top of page

Important Changes to the Law for Small Businesses - Unfair Contract Terms

Updated: Nov 11, 2023

Changes to the Treasury Laws Amendment (More Competition, Better Prices) Bill 2022.

Changes to the Unfair Contract Term (UCT) laws in Australia will start on 9 November 2023.

If you're a small business, you now only have a few weeks left to check your standard contract terms and update them to meet the new laws. The changes will apply from 9 November 2023 to standard form contracts used by small businesses that are created, renewed or have varied or newly added terms.


The Treasury Laws Amendment (More Competition, Better Prices) Bill 2022 (Bill) was formally accepted on 9 November 2022. This was the catalyst for changes to the Australian Consumer Law. Businesses were given 12 months to get their contracts in order.


Refer to Schedule 2 of the Competition and Consumer Act 2010 (Cth) (ACL) and the Australian Securities and Investments Commission Act 2001 (Cth) (ASIC Act).

All small businesses should review their standard form contracts to make sure they are not using UCT’s


Think of UCT's as potentially unfair contract terms that could tilt the balance, aren’t really needed to protect interests or could cause harm to a party when enforced.


  • One-way street clauses: These give one party the right to terminate a contract, sidestep their obligations and vary their goods, services or prices without the other parties input.

  • Unilateral penalties: these are one-sided penalties for breaches.

  • Suing limitations: these limit one party’s right to sue the other.

  • Liability limitations: this is part of a contract that says one party isn’t responsible if something goes wrong.

  • Mismatched fix-it times: this could look like parties having different time frames to sort out mistakes.


Before you panic, there are some terms that aren’t UCTs. These include:

  • Law required terms

  • Upfront price details

  • Subject matter definitions

  • Company constitutions

  • Commercial contracts for shipping of goods by sea.


The Bill has made some important changes to strengthen the laws in Australia’s surrounding UCTs.

This aims to stop businesses from using unfair terms, which have become common practice in some industries.

Current Law

New Law


Courts could decide UCTs could be cancelled, but there weren’t significant penalties.

People and businesses can now be fined for using or suggesting UCTs because it’s illegal to do so.

Individuals could be fined $2.5 million per breach, while companies could be fined $50 million or more, depending on the benefit they gained or sales because of the breach (whichever is higher).

These hefty fines are designed to deter businesses from just absorbing the penalties as a cost of doing business (because they’re able to afford it), instead of sticking to the rules.

Small Businesses

Applied to businesses with less than 20 employees, where the initial payments didn’t go over a certain limit.

Applies to businesses employing less than 100 people and with a turnover of less than $10 million.

This new definition of small business will now capture about 99% of Australian businesses.


UCTs were automatically considered invalid.
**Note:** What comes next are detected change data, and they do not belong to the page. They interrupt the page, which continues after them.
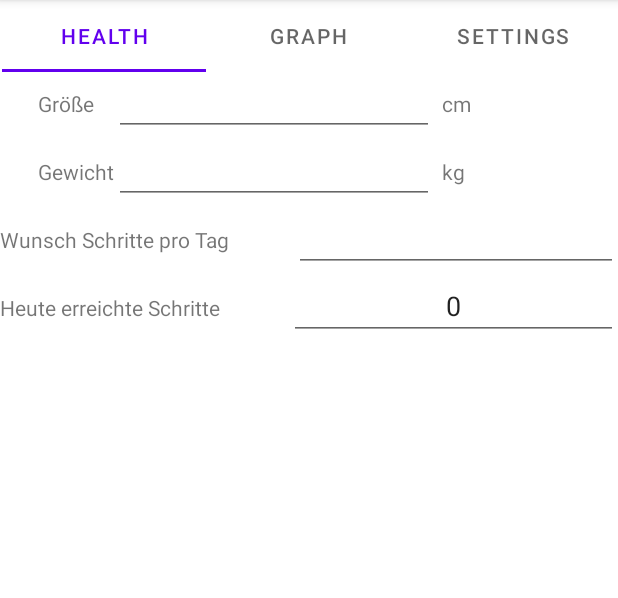
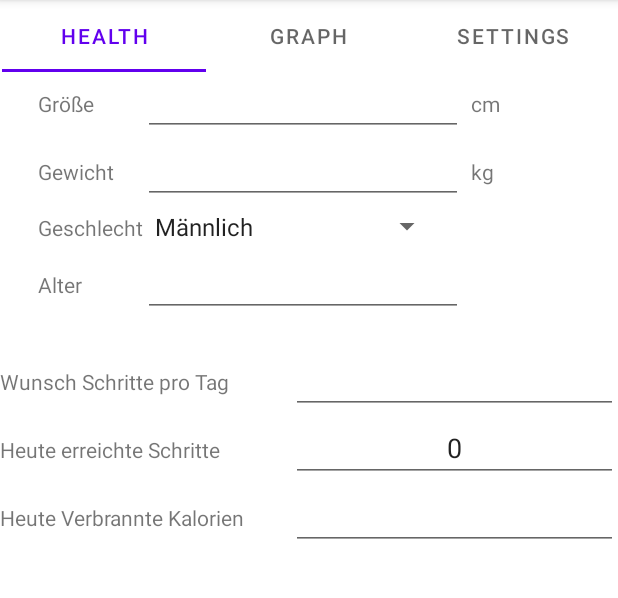
Before and after one commit to SkyTheLie/SensorDaten, an Android app: the screen it shows after launch (MainActivity), on a phone screen of 412 x 824 dp, the part 84-682 px from its top. Run offline under Robolectric (Android 15) with nearby library versions, the phone set to English and light mode, and no system bars; libraries missing offline, so code that uses them is left out: com.jjoe64.graphview.

Commit message:
add kcal calc

```diff
--- a/app/src/main/java/com/example/sensordaten/HealthFragment.java
+++ b/app/src/main/java/com/example/sensordaten/HealthFragment.java
@@ -14,11 +14,15 @@ import android.util.Log;
 import android.view.LayoutInflater;
 import android.view.View;
 import android.view.ViewGroup;
+import android.widget.AdapterView;
+import android.widget.ArrayAdapter;
 import android.widget.Button;
 import android.widget.EditText;
+import android.widget.Spinner;
 import android.widget.TextView;
 
 import java.text.SimpleDateFormat;
+import java.util.ArrayList;
 import java.util.Date;
 import java.util.Calendar;
 import java.util.Locale;
@@ -27,7 +31,8 @@ public class HealthFragment extends Fragment {
 
     EditText edGroeße;
     EditText edGewicht;
-
+    EditText edAlter;
+    EditText edBurnedKalorien;
     EditText edStepCount;
     EditText edWishStep;
     Button btSave;
@@ -35,6 +40,8 @@ public class HealthFragment extends Fragment {
 
     SharedPreferences sharedPreferences;
     String date;
+    int selectGeschlecht;
+    Spinner spGeschlecht;
     SimpleDateFormat df = new SimpleDateFormat("dd", Locale.getDefault());
 
     public void onViewCreated(View view, Bundle savedInstanceState) {
@@ -56,6 +63,7 @@ public class HealthFragment extends Fragment {
             public void run() {
                 updateHeathViewWithData();
                 checkDate();
+                updateKalorien();
                 handler.postDelayed(this, delayMillis);
             }
         }, delayMillis);
@@ -64,10 +72,49 @@ public class HealthFragment extends Fragment {
         edGroeße = view.findViewById(R.id.edGroeße);
         edStepCount = view.findViewById(R.id.edStepCount);
         edWishStep = view.findViewById(R.id.edWishSteps);
+        edAlter = view.findViewById(R.id.edAlter);
+        edBurnedKalorien = view.findViewById(R.id.edBurnedKalorien);
+
+        spGeschlecht = view.findViewById(R.id.spGeschlecht);
+        ArrayList<String> items = new ArrayList<>();
+        items.add("Männlich");
+        items.add("Weiblich");
+
+        ArrayAdapter<String> adapter = new ArrayAdapter<String>(view.getContext(), android.R.layout.simple_spinner_item, items);
+        adapter.setDropDownViewResource(android.R.layout.simple_spinner_dropdown_item);
+        spGeschlecht.setAdapter(adapter);
+
+        if(sharedPreferences.getString("geschlecht", "0").equals("Männlich")){
+            spGeschlecht.setSelection(0);
+        }else if (sharedPreferences.getString("geschlecht", "0").equals("Weiblich")){
+            spGeschlecht.setSelection(1);
+        }
+
+
+        spGeschlecht.setOnItemSelectedListener(new AdapterView.OnItemSelectedListener() {
+            @Override
+            public void onItemSelected(AdapterView<?> parent, View view, int position, long id) {
+                SharedPreferences.Editor editor = sharedPreferences.edit();
+                if(position == 0){
+                    editor.putString("geschlecht", "Männlich");
+                }else{
+                    editor.putString("geschlecht", "Weiblich");
+                }
+                editor.apply();
+            }
+
+            @Override
+            public void onNothingSelected(AdapterView<?> parent) {
+
+            }
+        });
 
 
         String gespeicherteDaten = sharedPreferences.getString("greoße", "");
         edGroeße.setText(gespeicherteDaten);
+
+        gespeicherteDaten = sharedPreferences.getString("alter", "");
+        edAlter.setText(gespeicherteDaten);
 
         gespeicherteDaten = sharedPreferences.getString("gewicht", "");
         edGewicht.setText(gespeicherteDaten);
@@ -79,21 +126,39 @@ public class HealthFragment extends Fragment {
         edGewicht.addTextChangedListener(textwatchGewicht);
         edStepCount.addTextChangedListener(textwatchStepCounter);
         edWishStep.addTextChangedListener(textwatchWishSteps);
+        edAlter.addTextChangedListener(textwatchAlter);
 
-/*
-        btSave = view.findViewById(R.id.safeData);
-        btSave.setOnClickListener(new View.OnClickListener() {
+    }
 
-            @Override
-            public void onClick(View v) {
-                SharedPreferences.Editor editor = sharedPreferences.edit();
-                editor.putString("greoße", edGroeße.getText().toString());
-                editor.putString("gewicht", edGewicht.getText().toString());
-                editor.apply();
+    private void updateKalorien() {
+        float schritte;
+        float größe;
+        float alter;
+        float gewicht;
+        float BMR;
+        float schrittreichweite;
+
+
+        if(edStepCount.getText().length() != 0 && edGroeße.getText().length() != 0 && edAlter.getText().length() != 0 && edGewicht.getText().length() != 0){
+            schritte = Float.parseFloat(String.valueOf(edStepCount.getText()));
+            größe = Float.parseFloat(String.valueOf(edGroeße.getText()));
+            alter = Float.parseFloat(String.valueOf(edAlter.getText()));
+            gewicht = Float.parseFloat(String.valueOf(edGewicht.getText()));
+
+            if(spGeschlecht.getSelectedItemPosition() == 0){
+                BMR = (10 * gewicht) + (6.25f * größe) - (5 * alter) + 5;
+            }else{
+                BMR = (10 * gewicht) + (6.25f * größe) - (5 * alter)  - 161;
             }
-        });
-*/
+           // float kcal = ((BMR / 24) * (3.9f / 60) * gewicht) / schritte;
 
+            schrittreichweite = (größe / 100) * 0.5f;
+
+            float kcal = (schrittreichweite / 1000f) * schritte * gewicht * 0.9f;
+            edBurnedKalorien.setText(kcal + "");
+
+            //1648,75
+        }
 
     }
 
@@ -196,6 +261,25 @@ public class HealthFragment extends Fragment {
         }
     };
 
+    private TextWatcher textwatchAlter = new TextWatcher() {
+
+        @Override
+        public void beforeTextChanged(CharSequence s, int start, int count, int after) {
+
+        }
+
+        @Override
+        public void onTextChanged(CharSequence s, int start, int before, int count) {
+
+        }
+
+        @Override
+        public void afterTextChanged(Editable s) {
+            safeSettings("alter", s.toString());
+
+        }
+    };
+
     @Override
     public View onCreateView(LayoutInflater inflater, ViewGroup container,
                              Bundle savedInstanceState) {
--- a/app/src/main/res/layout/healthfragment.xml
+++ b/app/src/main/res/layout/healthfragment.xml
@@ -18,16 +18,18 @@
 
             <androidx.gridlayout.widget.GridLayout
                 android:layout_width="match_parent"
-                android:layout_height="match_parent"
+                android:layout_height="185dp"
                 android:layout_marginLeft="25dp"
                 app:columnCount="3"
-                app:rowCount="2">
+                app:rowCount="4">
 
                 <TextView
                     android:id="@+id/textView33"
                     android:layout_width="wrap_content"
                     android:layout_height="wrap_content"
-                    android:text="Größe" />
+                    android:text="Größe"
+                    app:layout_column="0"
+                    app:layout_row="0" />
 
                 <TextView
                     android:id="@+id/textView34"
@@ -36,6 +38,22 @@
                     android:text="Gewicht"
                     app:layout_column="0"
                     app:layout_row="1" />
+
+                <TextView
+                    android:id="@+id/textView31"
+                    android:layout_width="wrap_content"
+                    android:layout_height="wrap_content"
+                    android:text="Geschlecht"
+                    app:layout_column="0"
+                    app:layout_row="2" />
+
+                <TextView
+                    android:id="@+id/textView35"
+                    android:layout_width="wrap_content"
+                    android:layout_height="wrap_content"
+                    android:text="Alter"
+                    app:layout_column="0"
+                    app:layout_row="3" />
 
                 <EditText
                     android:id="@+id/edGroeße"
@@ -74,6 +92,23 @@
                     android:text="kg"
                     app:layout_column="2"
                     app:layout_row="1" />
+
+                <EditText
+                    android:id="@+id/edAlter"
+                    android:layout_width="wrap_content"
+                    android:layout_height="wrap_content"
+                    android:ems="10"
+                    android:gravity="center"
+                    android:inputType="number"
+                    app:layout_column="1"
+                    app:layout_row="3" />
+
+                <Spinner
+                    android:id="@+id/spGeschlecht"
+                    android:layout_width="200dp"
+                    android:layout_height="30dp"
+                    app:layout_column="1"
+                    app:layout_row="2" />
             </androidx.gridlayout.widget.GridLayout>
 
             <LinearLayout
@@ -83,7 +118,7 @@
 
                 <TextView
                     android:id="@+id/tvWishSteps"
-                    android:layout_width="wrap_content"
+                    android:layout_width="150dp"
                     android:layout_height="wrap_content"
                     android:layout_weight="1"
                     android:text="Wunsch Schritte pro Tag" />
@@ -107,7 +142,7 @@
 
                 <TextView
                     android:id="@+id/tvStepCount"
-                    android:layout_width="wrap_content"
+                    android:layout_width="150dp"
                     android:layout_height="wrap_content"
                     android:layout_weight="1"
                     android:text="Heute erreichte Schritte" />
@@ -126,6 +161,33 @@
 
             </LinearLayout>
 
+            <LinearLayout
+                android:layout_width="match_parent"
+                android:layout_height="match_parent"
+                android:layout_weight="1"
+                android:orientation="horizontal">
+
+                <TextView
+                    android:id="@+id/tvBurnedKalorien"
+                    android:layout_width="150dp"
+                    android:layout_height="wrap_content"
+                    android:layout_weight="1"
+                    android:text="Heute Verbrannte Kalorien" />
+
+                <EditText
+                    android:id="@+id/edBurnedKalorien"
+                    android:layout_width="173dp"
+                    android:layout_height="wrap_content"
+                    android:layout_weight="1"
+                    android:clickable="false"
+                    android:ems="10"
+                    android:focusable="false"
+                    android:gravity="center"
+                    android:inputType="number"
+                    android:visibility="visible" />
+
+            </LinearLayout>
+
         </LinearLayout>
     </ScrollView>
 
```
The court could make decisions about some or all of the contract where someone was likely to suffer loss or damage.

Courts can now:

  • Make decisions to avoid loss or damage without having to prove that it has happened or will probably happen;

  • Say terms in an existing contract are unfair if they’re similar to a term that has already been identified as unfair by the court;

  • Use their power to stop a party from using UCTs in contracts; and

  • Decide not to enforce contracts, change them, or void them.

Standard Form Contracts

Courts would look at whether a party had the chance to negotiate terms, or if they had to accept or reject a contract as is.

Courts will now look at repeated use of the contract and the frequency.

Contracts might still be seen as standard even if:

  • The other party made small changes after minor negotiations

  • The other party picked from a range of options provided by the party who drafted the terms

  • A party given the same or a similar contract had the chance to negotiate terms.

Usually it’s assumed contracts are a standard form - now if they aren’t, you need to prove otherwise. If you’re using template agreements in your business, these will probably be considered the standard format.


In 2022, before the new UCT laws FujiFilm, had 38 contract terms labelled unfair by the Federal Court, after the Australian Competition and Consumer Commission (ACCC) commenced proceedings against them.

Each individual UCT term is treated as a separate breach so if Fuji Film had been subject to the new laws, the consequences could have been a lot worse for them.

Recently, the ACCC commenced proceedings against PayPal for UCTs in their standard form contracts. These proceedings are ongoing so watch this space.

As regulator, the ACCC might be gearing up to come down hard on UCTs once the new laws come into effect.


All small businesses should review their standard form contracts to make sure they are not using UCTs.

Here are some tips:

  • Use clear and simple language

  • Be transparent and make sure essential terms are front and centre

  • Consider the impact of clauses for both parties

  • Counterbalance any terms in your favour, with a corresponding clause in favour of the other party

  • Be reasonable and specific

If you’re not sure, seek independent legal advice to avoid costly mistakes.

Our commercial lawyers are ready to answer any questions you have.

Call us on 13 55 29 for a confidential chat or contact us.

78 views0 comments

Recent Posts

See All


bottom of page